The variety of rainbows has resulted in a variety of colors, hues and markings. Normally the back is olive-green with a silvery cast on its sides fading to a silvery-white belly. Apinkish or light rosy red band extends from its cheek to near its tail. Normally, they are well spotted with black spots, but vary from large spots to tiny specks to no markings at all.
Well established in streams of the southwestern region of the state and are found in a myriad of mountain streams in western Virginia. Lakes: Moomaw. Rivers and Streams: Smith River, Elk Creek, Dan River, Potts Creek, Cripple Creek, Roanoke River, Little Reed Island Creek, Jackson River, Crooked Creek and Big Tumbling Creek, and many others on both sides of the Blue Ridge. Some good wild streams are Whitetop Laurel, Fox Creek, and the South Fork Holston River.
Hits dry flies, wet flies, streamers, nymphs, small spinners and spinner-bucktails, spoons, as well as worms, live nymphs, minnows and salmon eggs. Hatchery trout readily take kernel corn and colored marshmallows. Berkeley Power Baits that give off a scent and can be shaped on the hook are used extensively by anglers.

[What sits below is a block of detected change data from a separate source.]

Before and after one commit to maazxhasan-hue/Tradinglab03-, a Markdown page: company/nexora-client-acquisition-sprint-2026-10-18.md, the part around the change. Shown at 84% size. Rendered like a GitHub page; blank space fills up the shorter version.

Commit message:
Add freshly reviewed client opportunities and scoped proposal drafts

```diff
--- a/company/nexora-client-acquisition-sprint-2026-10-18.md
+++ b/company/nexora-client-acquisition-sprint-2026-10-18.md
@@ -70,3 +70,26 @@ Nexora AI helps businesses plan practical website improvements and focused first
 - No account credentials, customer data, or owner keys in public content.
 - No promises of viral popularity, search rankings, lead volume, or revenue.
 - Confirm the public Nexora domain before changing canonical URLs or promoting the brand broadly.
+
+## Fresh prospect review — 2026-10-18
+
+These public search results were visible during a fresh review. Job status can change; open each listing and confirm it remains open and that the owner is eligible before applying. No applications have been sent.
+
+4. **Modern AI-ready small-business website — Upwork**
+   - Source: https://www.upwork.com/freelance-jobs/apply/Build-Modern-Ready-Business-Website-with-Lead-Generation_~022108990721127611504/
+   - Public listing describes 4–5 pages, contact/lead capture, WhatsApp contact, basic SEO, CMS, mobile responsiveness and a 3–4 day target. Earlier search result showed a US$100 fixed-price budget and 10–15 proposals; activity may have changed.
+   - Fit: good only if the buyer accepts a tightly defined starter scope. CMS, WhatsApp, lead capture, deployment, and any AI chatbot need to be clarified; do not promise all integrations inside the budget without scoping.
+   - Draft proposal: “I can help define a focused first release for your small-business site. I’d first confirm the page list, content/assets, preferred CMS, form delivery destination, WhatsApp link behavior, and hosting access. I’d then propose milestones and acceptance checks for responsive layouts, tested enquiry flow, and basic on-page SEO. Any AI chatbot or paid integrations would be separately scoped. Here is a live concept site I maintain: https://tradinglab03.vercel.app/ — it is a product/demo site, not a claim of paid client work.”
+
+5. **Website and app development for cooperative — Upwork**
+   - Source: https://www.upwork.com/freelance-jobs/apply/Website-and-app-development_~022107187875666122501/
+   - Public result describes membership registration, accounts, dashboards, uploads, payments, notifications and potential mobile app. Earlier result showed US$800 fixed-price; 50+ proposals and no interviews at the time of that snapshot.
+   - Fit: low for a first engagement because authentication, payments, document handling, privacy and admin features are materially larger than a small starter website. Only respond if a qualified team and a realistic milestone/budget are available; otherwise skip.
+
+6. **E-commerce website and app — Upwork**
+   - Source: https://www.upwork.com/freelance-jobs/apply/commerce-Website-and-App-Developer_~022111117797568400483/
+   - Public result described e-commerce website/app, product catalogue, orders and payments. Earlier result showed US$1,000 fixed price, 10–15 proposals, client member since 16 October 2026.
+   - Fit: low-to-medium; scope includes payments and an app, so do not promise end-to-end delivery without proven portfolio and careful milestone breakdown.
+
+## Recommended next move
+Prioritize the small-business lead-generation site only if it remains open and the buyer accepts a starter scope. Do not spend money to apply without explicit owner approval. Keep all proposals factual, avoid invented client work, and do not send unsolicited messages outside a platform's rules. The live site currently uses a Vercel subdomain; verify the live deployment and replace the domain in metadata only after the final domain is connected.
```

Eats a variety of aquatic and terrestrial life. Large rainbows will eat small fish, but their main diet is invertebrates. In very cold climates, they ingest minute aquatic organisms through fine gill-rakers.
Originally native to the western slope of the Rockies. Successfully introduced into eastern streams including those in Virginia. Most Virginia rainbows are in fast flowing, larger streams and constitute the backbone of the Department’s stocking program.
The majority of rainbows in Virginia are stocked fish. There are a good number of wild fish in Mount Rogers Area streams. When spawning occurs it is at the lower ends of pools or in riffles where the female digs out a spawning bed or “redd.” Rainbows in their natural state spawn in spring.